We are breaking into the Trade Vault again and taking a look at one of the most Lopsided trades in Penguins History.
The deal went down at the trade deadline on March 20, 1996.
Let’s face it: in the early to mid 90’s the Penguins were blessed with an immensely powerful lineup.
Lemieux, Jagr, Francis, Nedved, Sandstrom were some of the names that had goalies hiding in the goal cage. Heck, even Dmitri Mironov put up over 30 points in 1996-97.
So when the 16th overall pick in the 1st round of the 1991 Entry Draft, began to emerge and display his offensive prowess, his talents were deemed expendable by the Penguins.
That pick’s name was MARKUS NASLUND. Yes, that Markus Naslund.
The Markus Naslund who would appear in 1,117 NHL games and Appear 869 Times on the score sheet.
The Markus Naslund who would play 12 seasons for the Vancouver Canucks and eventually become captain.
The Markus Naslund who would win the Lester B. Pearson Award in the 2002-2003 season.
The Markus Naslund who would become the Canucks’ All-Time leading scorer.
The Markus Naslund who had his number hung from the rafters of the Canucks’ home arena.
So, by now you are probably saying that we must have got one heck of a return for a player of that calibre, right?
Well, take a look below.
Alek was drafted by the Canucks the same year as Naslund, however, Alek was drafted 7th overall. One pick behind Peter Forsberg.
Pittsburgh was in need of protection for the Millionaires Club that were the Pens’ Top 6 and Alek fit that bill.
He was 6’4 and had developed a “fearsome” reputation after famously pummelling Eric Lindros in junior hockey and he was drawing comparisons to one of the NHL’s legendary fighters, Bob Probert.
At times Alek also displayed somewhat of a scoring touch.
Pittsburgh was hoping for the best of both worlds: a enforcer type that could put the puck in the net.
Let's see how that worked out for the Pens.
Alek scored in his Penguins debut and looked as though he would prove to be a valuable asset.

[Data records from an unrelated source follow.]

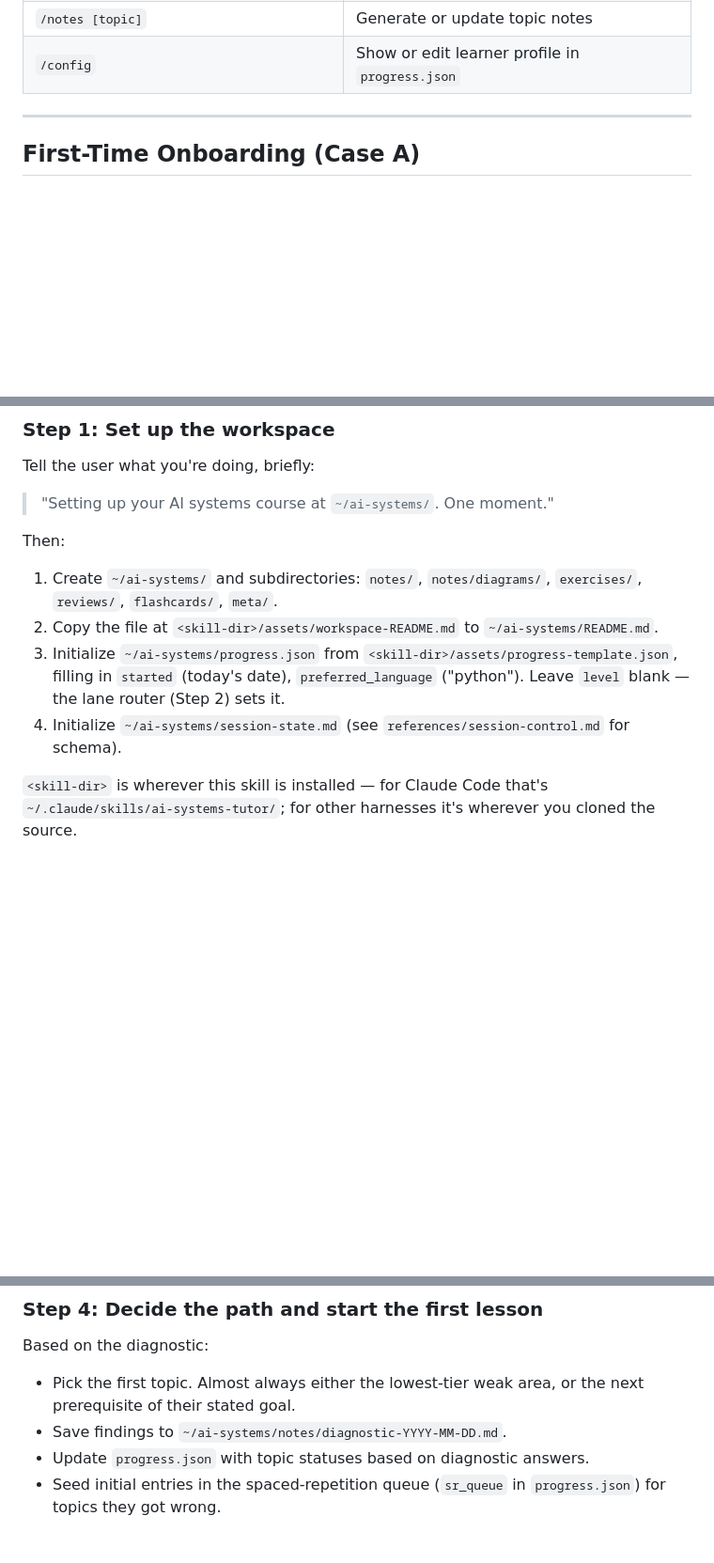
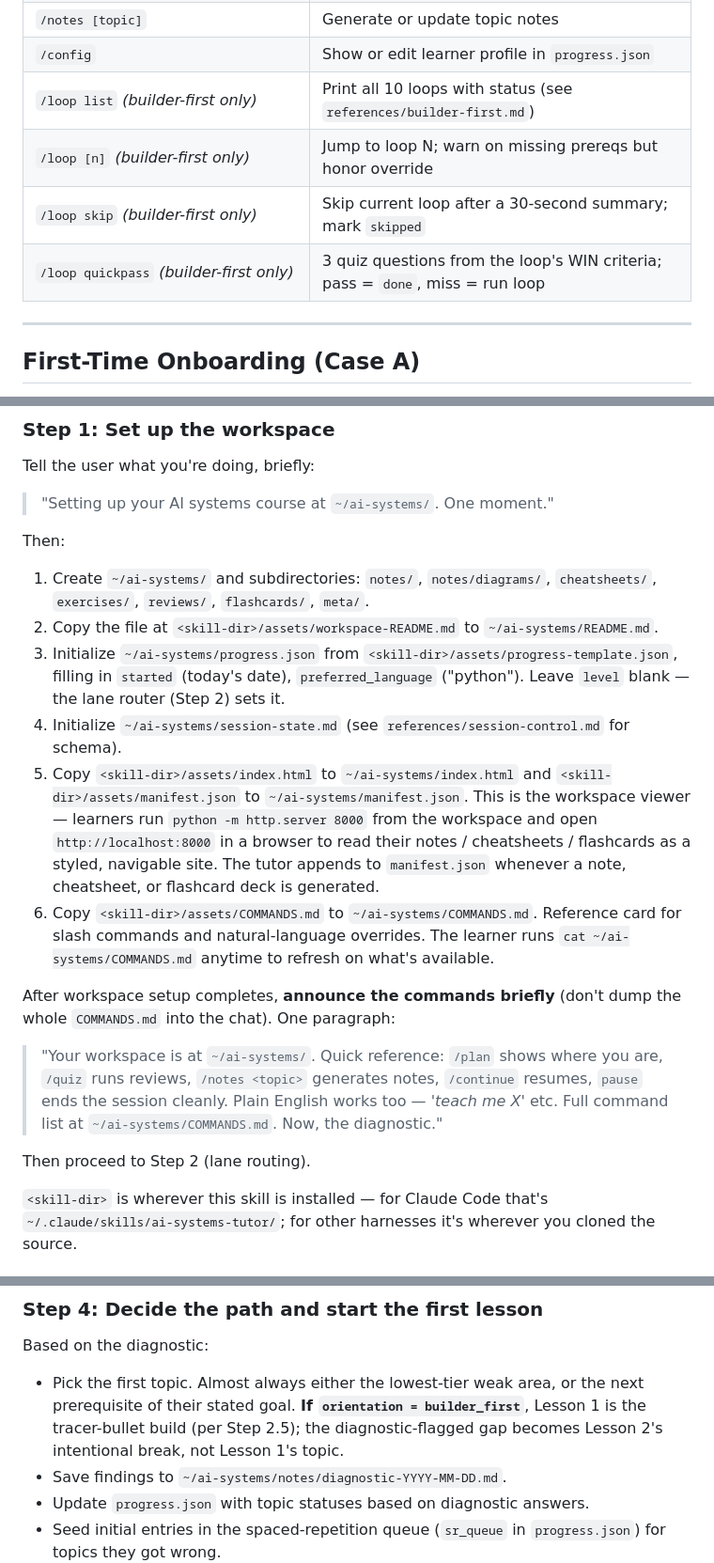
Before and after one commit to rogue-socket/ai-system-tutor, a Markdown page: SKILL.md, 3 parts joined by grey strips. Shown at 94% size. Drawn GitHub-style; blank space fills up the shorter version.

```diff
--- a/SKILL.md
+++ b/SKILL.md
@@ -49,6 +49,10 @@ After your opening proposal, if the user explicitly says "actually, I want to do
 | `/continue` | Resume from `session-state.md` |
 | `/notes [topic]` | Generate or update topic notes |
 | `/config` | Show or edit learner profile in `progress.json` |
+| `/loop list` *(builder-first only)* | Print all 10 loops with status (see `references/builder-first.md`) |
+| `/loop [n]` *(builder-first only)* | Jump to loop N; warn on missing prereqs but honor override |
+| `/loop skip` *(builder-first only)* | Skip current loop after a 30-second summary; mark `skipped` |
+| `/loop quickpass` *(builder-first only)* | 3 quiz questions from the loop's WIN criteria; pass = `done`, miss = run loop |
 
 ---
 
@@ -63,10 +67,18 @@ Tell the user what you're doing, briefly:
 > "Setting up your AI systems course at `~/ai-systems/`. One moment."
 
 Then:
-1. Create `~/ai-systems/` and subdirectories: `notes/`, `notes/diagrams/`, `exercises/`, `reviews/`, `flashcards/`, `meta/`.
+1. Create `~/ai-systems/` and subdirectories: `notes/`, `notes/diagrams/`, `cheatsheets/`, `exercises/`, `reviews/`, `flashcards/`, `meta/`.
 2. Copy the file at `<skill-dir>/assets/workspace-README.md` to `~/ai-systems/README.md`.
 3. Initialize `~/ai-systems/progress.json` from `<skill-dir>/assets/progress-template.json`, filling in `started` (today's date), `preferred_language` ("python"). Leave `level` blank — the lane router (Step 2) sets it.
 4. Initialize `~/ai-systems/session-state.md` (see `references/session-control.md` for schema).
+5. Copy `<skill-dir>/assets/index.html` to `~/ai-systems/index.html` and `<skill-dir>/assets/manifest.json` to `~/ai-systems/manifest.json`. This is the workspace viewer — learners run `python -m http.server 8000` from the workspace and open `http://localhost:8000` in a browser to read their notes / cheatsheets / flashcards as a styled, navigable site. The tutor appends to `manifest.json` whenever a note, cheatsheet, or flashcard deck is generated.
+6. Copy `<skill-dir>/assets/COMMANDS.md` to `~/ai-systems/COMMANDS.md`. Reference card for slash commands and natural-language overrides. The learner runs `cat ~/ai-systems/COMMANDS.md` anytime to refresh on what's available.
+
+After workspace setup completes, **announce the commands briefly** (don't dump the whole `COMMANDS.md` into the chat). One paragraph:
+
+> "Your workspace is at `~/ai-systems/`. Quick reference: `/plan` shows where you are, `/quiz` runs reviews, `/notes <topic>` generates notes, `/continue` resumes, `pause` ends the session cleanly. Plain English works too — *'teach me X'* etc. Full command list at `~/ai-systems/COMMANDS.md`. Now, the diagnostic."
+
+Then proceed to Step 2 (lane routing).
 
 `<skill-dir>` is wherever this skill is installed — for Claude Code that's `~/.claude/skills/ai-systems-tutor/`; for other harnesses it's wherever you cloned the source.
 
@@ -252,7 +298,7 @@ Then open the first lesson with **project-grounded calibration questions** (ques
 ### Step 4: Decide the path and start the first lesson
 
 Based on the diagnostic:
-- Pick the first topic. Almost always either the lowest-tier weak area, or the next prerequisite of their stated goal.
+- Pick the first topic. Almost always either the lowest-tier weak area, or the next prerequisite of their stated goal. **If `orientation = builder_first`**, Lesson 1 is the tracer-bullet build (per Step 2.5); the diagnostic-flagged gap becomes Lesson 2's intentional break, not Lesson 1's topic.
 - Save findings to `~/ai-systems/notes/diagnostic-YYYY-MM-DD.md`.
 - Update `progress.json` with topic statuses based on diagnostic answers.
 - Seed initial entries in the spaced-repetition queue (`sr_queue` in `progress.json`) for topics they got wrong.
```
Also changed, not shown: other parts of SKILL.md (+37 -0 lines).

It would be short- lived as that was the only point he would get in 10 regular season and nine playoff games.
The next season Alek would go on to appear in 35 games for the Penguins and score five points (one goal, four assists) before being relegated to the minors then released by the Pens in 1998.
Alek would spend the next five seasons toiling in the minors until he retired at the end of the 2001-2002 season when he finished his career with the New Mexico Scorpions of the CHL.
Who could have known that Naslund would go on to have a Hall of Fame career and Alec would fade into obscurity?
On paper, it appears that Vancouver made off like thieves in the night by acquiring Naslund for Stojanov.
As with any trade though, hindsight is 20/20 and if you ask me, Alek Stojanov was worth the risk.
Thanks for reading.